One of my favorite Old Testament Bible stories illustrates that perfectly. It’s found in 2 Kings 6. Elisha, prophet and former pupil of Elijah seems to have trouble follow him much of the time and when we find him in this chapter, he had just given advice to the armies of Israel. The king of Syria was none too happy with him so under the cover of darkness, he sent his army to surround the place where Elisha was staying with the intent to destroy him.

Elisha’s servant, Gehazi, awakens early in the morning and discovers they are surrounded by enemy forces and sounds the alarm for Elisha. The servant appeared frantic wondering what to do and what would become of them. Look at how Elisha responds:

“And Elisha prayed, “Open his eyes, Lord, so that he may see.” Then the Lord opened the servant’s eyes, and he looked and saw the hills full of horses and chariots of fire all around Elisha.”

2 Kings 6:17 (NIV)

We may not see an army physically surrounding us, but the chaos and confusion sewn by the enemy’s hand and our proclivity to be deceived by objects around us make us easy prey to fear, doubt, and despair that we will not be rescued from the madness we find ourselves in or believe that we have any power to stand in the midst of the onslaught where our freedom appears to hang by a thread.

Perhaps the Lord has allowed the noise of battle to become so loud to remind us of the unseen world and to remind us we are still here as watchmen and guardians, his representatives, and He would not have us surrender to the forces that are surrounding us that He has already defeated at the cross.

On recent days as noise and confusion have reached high levels, I sense the Lord nudging us to “open our eyes”. I hear the words of J.R.R. Tolkien in The Lord of the Rings where we see the battle between good and evil played out in vivid imagery as power and deceit weave webs to seduce men, dwarves, and elves.

Then in the last film (The Return of the King), we see the reluctant Aragorn, the one who is to be king, take his leadership role in the memorable scene in front of the black gate of Mordor.
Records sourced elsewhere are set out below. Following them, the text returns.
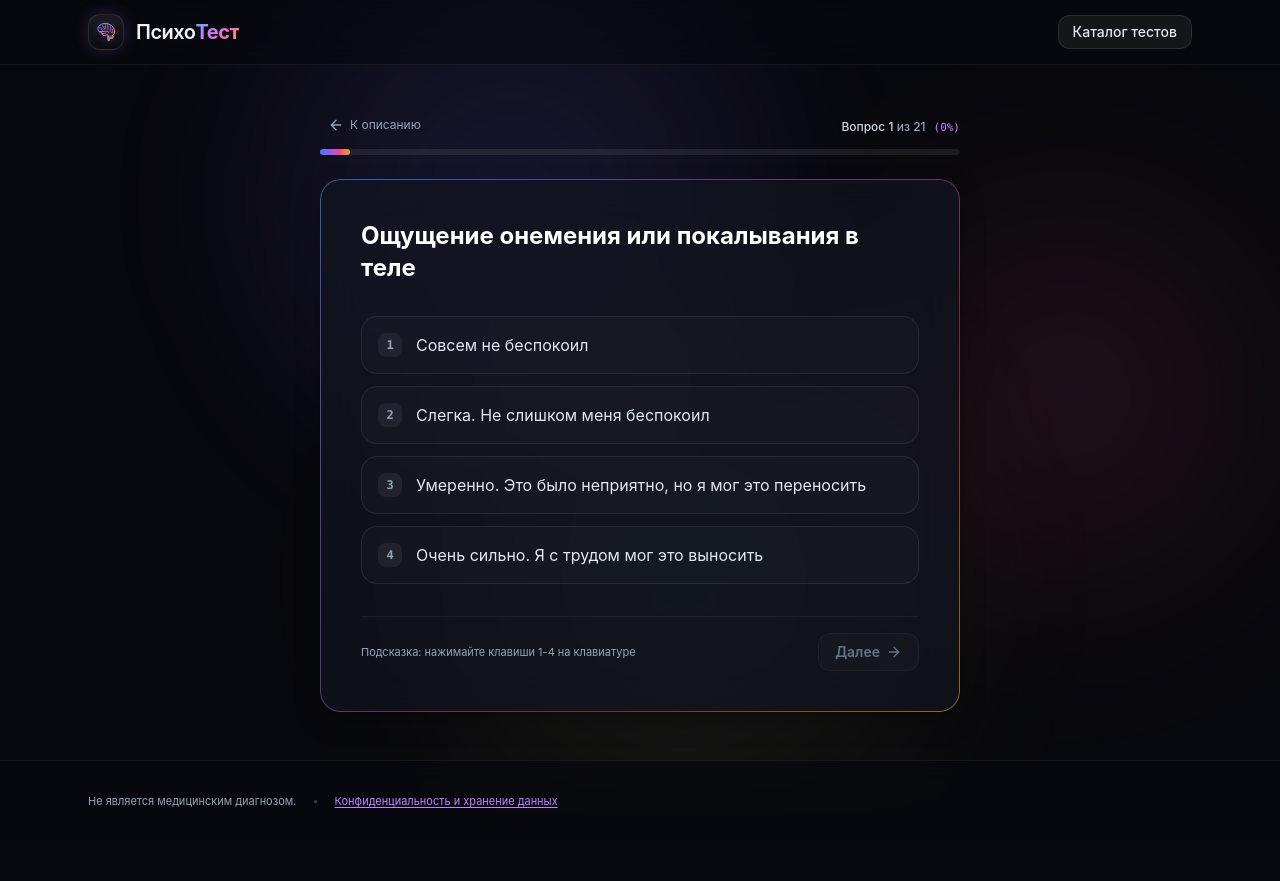
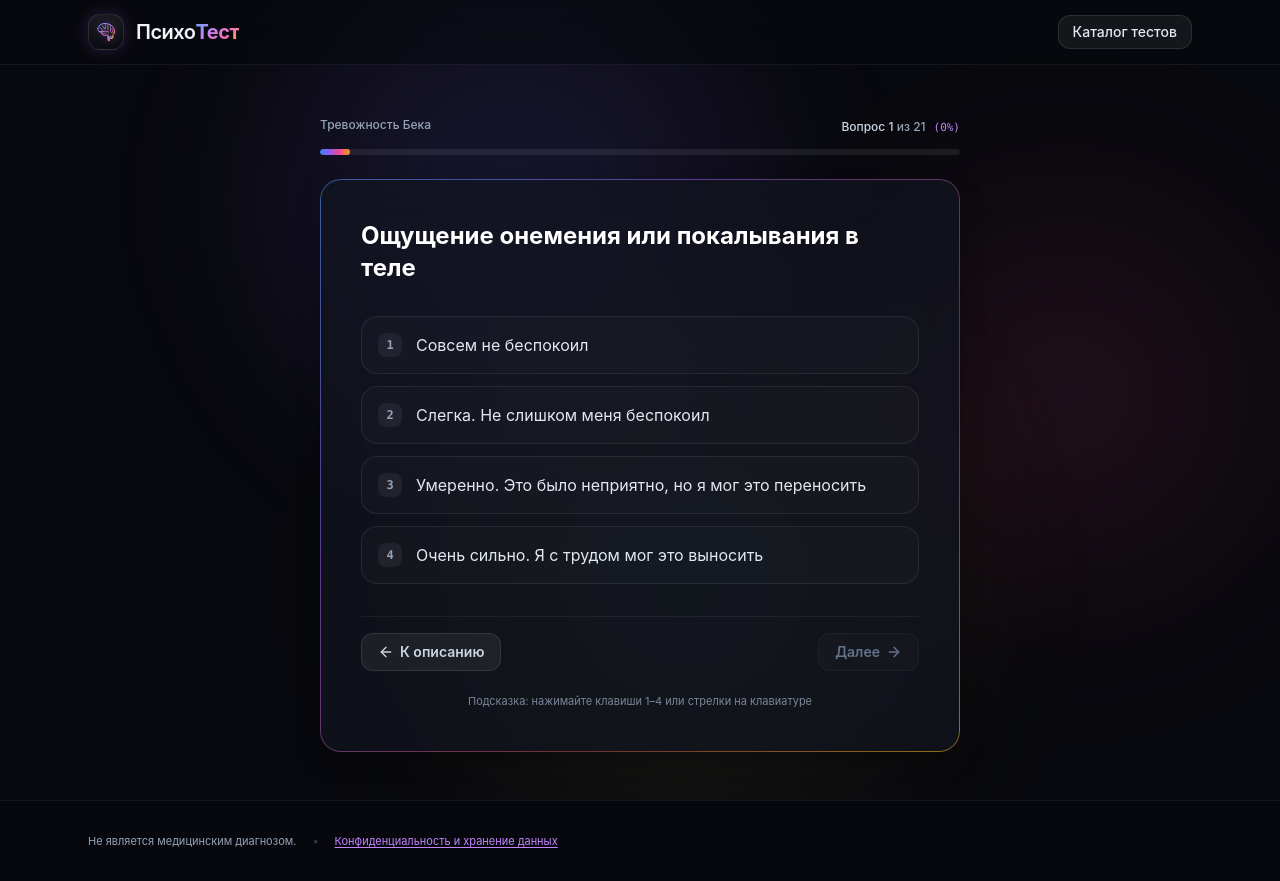
Before and after one commit to psychomanya/psychotests, a Next.js app: page /test/bai in a window 1280 px wide. Both pictures are taken after a click on the button "Приступить к тестированию". Before the commit the page ends 841 px from the top, so only its background shows below. Built offline with nearby package versions, Linux system fonts and the light colour scheme.

Commit message:
feat: align back button with next button and move keyboard hint below

```diff
--- a/scripts/deploy-gh-pages.js
+++ b/scripts/deploy-gh-pages.js
@@ -17,7 +17,7 @@ execSync(`"${git}" config user.name psychomanya`, { cwd, env, stdio: 'inherit' }
 execSync(`"${git}" config user.email psychomanya@users.noreply.github.com`, { cwd, env, stdio: 'inherit' });
 execSync(`"${git}" checkout -b gh-pages`, { cwd, env, stdio: 'inherit' });
 execSync(`"${git}" add -A`, { cwd, env, stdio: 'inherit' });
-execSync(`"${git}" commit -m "deploy: remove HADS subtitle"`, { cwd, env, stdio: 'inherit' });
+execSync(`"${git}" commit -m "deploy: align back and next buttons, move keyboard hint below"`, { cwd, env, stdio: 'inherit' });
 execSync(`"${git}" remote add origin https://github.com/psychomanya/psychotests.git`, { cwd, env, stdio: 'inherit' });
 execSync(`"${git}" push origin gh-pages --force`, { cwd, env, stdio: 'inherit' });
 
--- a/src/components/TestRunner.tsx
+++ b/src/components/TestRunner.tsx
@@ -188,15 +188,11 @@ export default function TestRunner({ test }: TestRunnerProps) {
       {/* Top Header / Progress */}
       <div className="mb-6">
         <div className="flex items-center justify-between gap-4 mb-3">
-          <button
-            onClick={handlePrev}
-            className="inline-flex items-center gap-1.5 text-xs text-slate-400 hover:text-white transition-colors py-1 px-2 rounded-lg hover:bg-white/[0.05]"
-          >
-            <ArrowLeft className="w-4 h-4" />
-            <span>{currentIndex === 0 ? 'К описанию' : 'Назад'}</span>
-          </button>
+          <span className="text-xs font-medium text-slate-400 truncate max-w-[220px] sm:max-w-none">
+            {test.shortTitle}
+          </span>
 
-          <div className="text-right">
+          <div className="text-right shrink-0">
             <span className="text-xs font-medium text-slate-300">
               Вопрос {currentIndex + 1}{' '}
               <span className="text-slate-400">из {totalQuestions}</span>
@@ -273,19 +269,24 @@ export default function TestRunner({ test }: TestRunnerProps) {
           )}
 
           {/* Footer Navigation */}
-          <div className="flex items-center justify-between pt-4 border-t border-white/[0.06]">
-            <span className="text-[11px] text-slate-400 hidden sm:inline">
-              Подсказка: нажимайте клавиши 1-{currentQuestion.options.length} на клавиатуре
-            </span>
+          <div className="pt-4 border-t border-white/[0.06]">
+            <div className="flex items-center justify-between gap-4">
+              <button
+                onClick={handlePrev}
+                className="inline-flex items-center gap-1.5 px-4 py-2 rounded-xl text-xs sm:text-sm font-semibold transition-all bg-white/[0.06] hover:bg-white/[0.12] text-slate-300 hover:text-white border border-white/[0.1] active:scale-95"
+              >
+                <ArrowLeft className="w-4 h-4" />
+                <span>{currentIndex === 0 ? 'К описанию' : 'Назад'}</span>
+              </button>
 
-            <div className="flex items-center gap-3 ml-auto">
+              <div className="flex items-center gap-3">
                 {currentIndex < totalQuestions - 1 ? (
                   <button
                     onClick={handleNext}
                     disabled={!isCurrentAnswered}
                     className={`inline-flex items-center gap-1.5 px-4 py-2 rounded-xl text-xs sm:text-sm font-semibold transition-all ${
                       isCurrentAnswered
-                      ? 'bg-white/[0.1] hover:bg-white/[0.18] text-white border border-white/[0.15]'
+                        ? 'bg-white/[0.1] hover:bg-white/[0.18] text-white border border-white/[0.15] active:scale-95 shadow-sm'
                         : 'bg-white/[0.02] text-slate-500 border border-white/[0.04] cursor-not-allowed'
                     }`}
                   >
@@ -313,6 +314,14 @@ export default function TestRunner({ test }: TestRunnerProps) {
                 )}
               </div>
             </div>
+
+            {/* Keyboard hint below buttons */}
+            <div className="text-center mt-3 pt-1">
+              <span className="text-[11px] text-slate-400/80">
+                Подсказка: нажимайте клавиши 1–{currentQuestion.options.length} или стрелки на клавиатуре
+              </span>
+            </div>
+          </div>
         </div>
       )}
     </div>
```
Lines whose indentation alone changed are shown as unchanged.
His words to his armies could serve us well also:

“Sons of Gondor! Of Rohan! My brothers. I see in your eyes the same fear that would take the heart of me. A day may come when the courage of men fails, when we forsake our friends and break all bonds of fellowship, but it is not this day. An hour of wolves and shattered shields when the Age of Men comes crashing down, but it is not this day! This day we fight! By all you hold dear on this good earth. I bid you stand, Men of the West!”

From The Lord of the Rings, The Return of the King by J.R.R. Tolkien

You may think you are not a warrior and often as believers we focus on loving and serving and forget there is more to us than that. Paul wouldn’t have written about armor in Ephesians 6 if there were not battles to fight and win through the Lord’s Holy Spirit at work within us.

We commonly get in some metal vehicle to protect us when we leave the safety of our homes and we buckle our seatbelts after years of training, but do we put on the whole armor of the Lord Paul writes about when we arise each morning?

Perhaps we need to begin with repenting for being off our posts with the world pulled over our eyes. Perhaps we need to be sure our standing with Him allows us to ask for mercy and help.

Lord, open our eyes!